→ **EXERCISE**:
Exclude any images and output the remaining records exactly.

Recorded data:
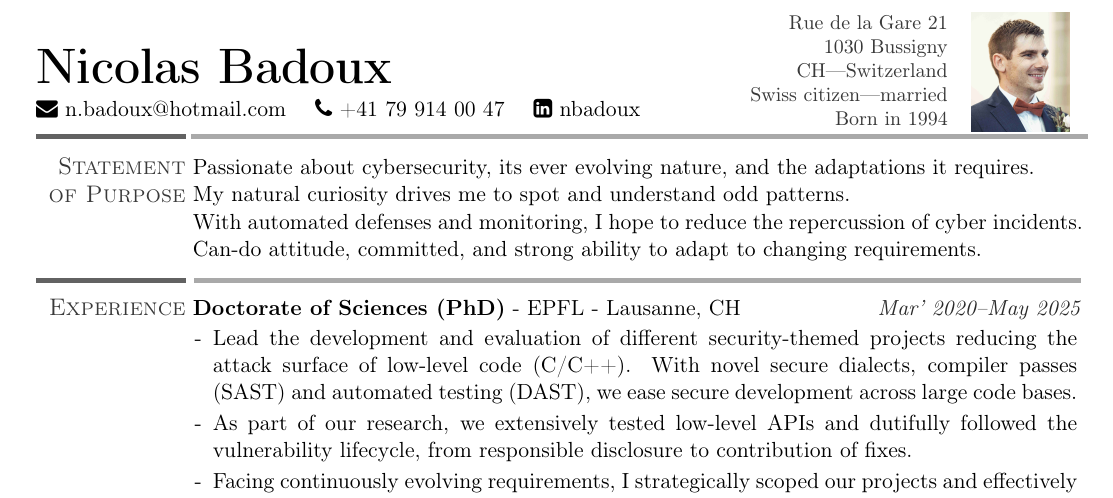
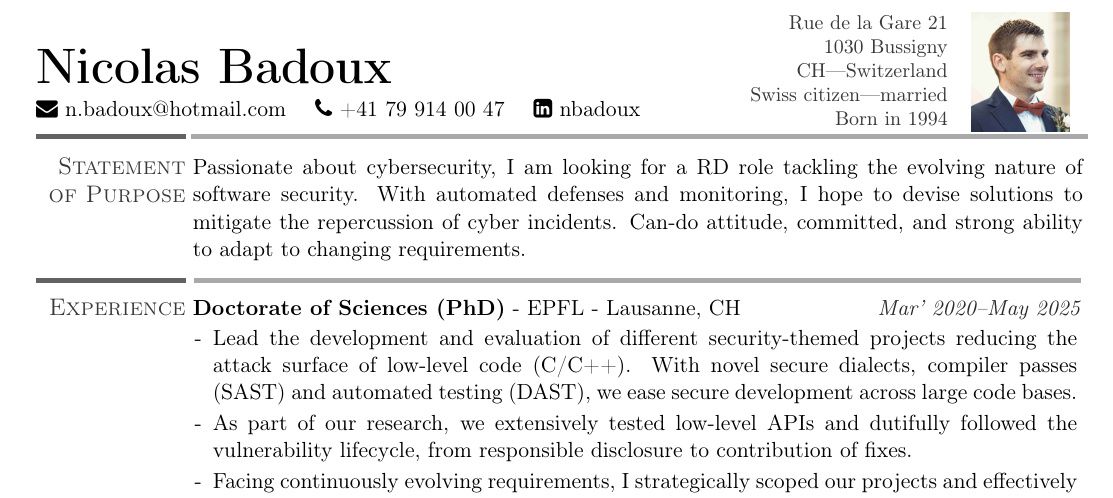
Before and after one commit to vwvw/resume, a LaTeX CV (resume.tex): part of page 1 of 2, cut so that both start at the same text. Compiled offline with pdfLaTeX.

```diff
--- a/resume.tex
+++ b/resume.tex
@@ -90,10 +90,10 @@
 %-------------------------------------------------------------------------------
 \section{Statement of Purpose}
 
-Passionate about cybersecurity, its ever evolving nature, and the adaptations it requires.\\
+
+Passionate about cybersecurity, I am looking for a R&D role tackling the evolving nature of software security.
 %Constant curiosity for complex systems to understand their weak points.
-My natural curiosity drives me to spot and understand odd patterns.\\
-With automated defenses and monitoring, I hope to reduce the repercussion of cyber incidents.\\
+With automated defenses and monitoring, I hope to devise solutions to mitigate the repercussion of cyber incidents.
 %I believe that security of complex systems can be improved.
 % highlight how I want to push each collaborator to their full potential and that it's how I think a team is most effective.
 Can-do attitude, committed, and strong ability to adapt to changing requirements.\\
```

→ **TASK OUTPUT**:
Before and after one commit to vwvw/resume, a LaTeX CV (resume.tex): part of page 1 of 2, cut so that both start at the same text. Compiled offline with pdfLaTeX.

```diff
--- a/resume.tex
+++ b/resume.tex
@@ -90,10 +90,10 @@
 %-------------------------------------------------------------------------------
 \section{Statement of Purpose}
 
-Passionate about cybersecurity, its ever evolving nature, and the adaptations it requires.\\
+
+Passionate about cybersecurity, I am looking for a R&D role tackling the evolving nature of software security.
 %Constant curiosity for complex systems to understand their weak points.
-My natural curiosity drives me to spot and understand odd patterns.\\
-With automated defenses and monitoring, I hope to reduce the repercussion of cyber incidents.\\
+With automated defenses and monitoring, I hope to devise solutions to mitigate the repercussion of cyber incidents.
 %I believe that security of complex systems can be improved.
 % highlight how I want to push each collaborator to their full potential and that it's how I think a team is most effective.
 Can-do attitude, committed, and strong ability to adapt to changing requirements.\\
```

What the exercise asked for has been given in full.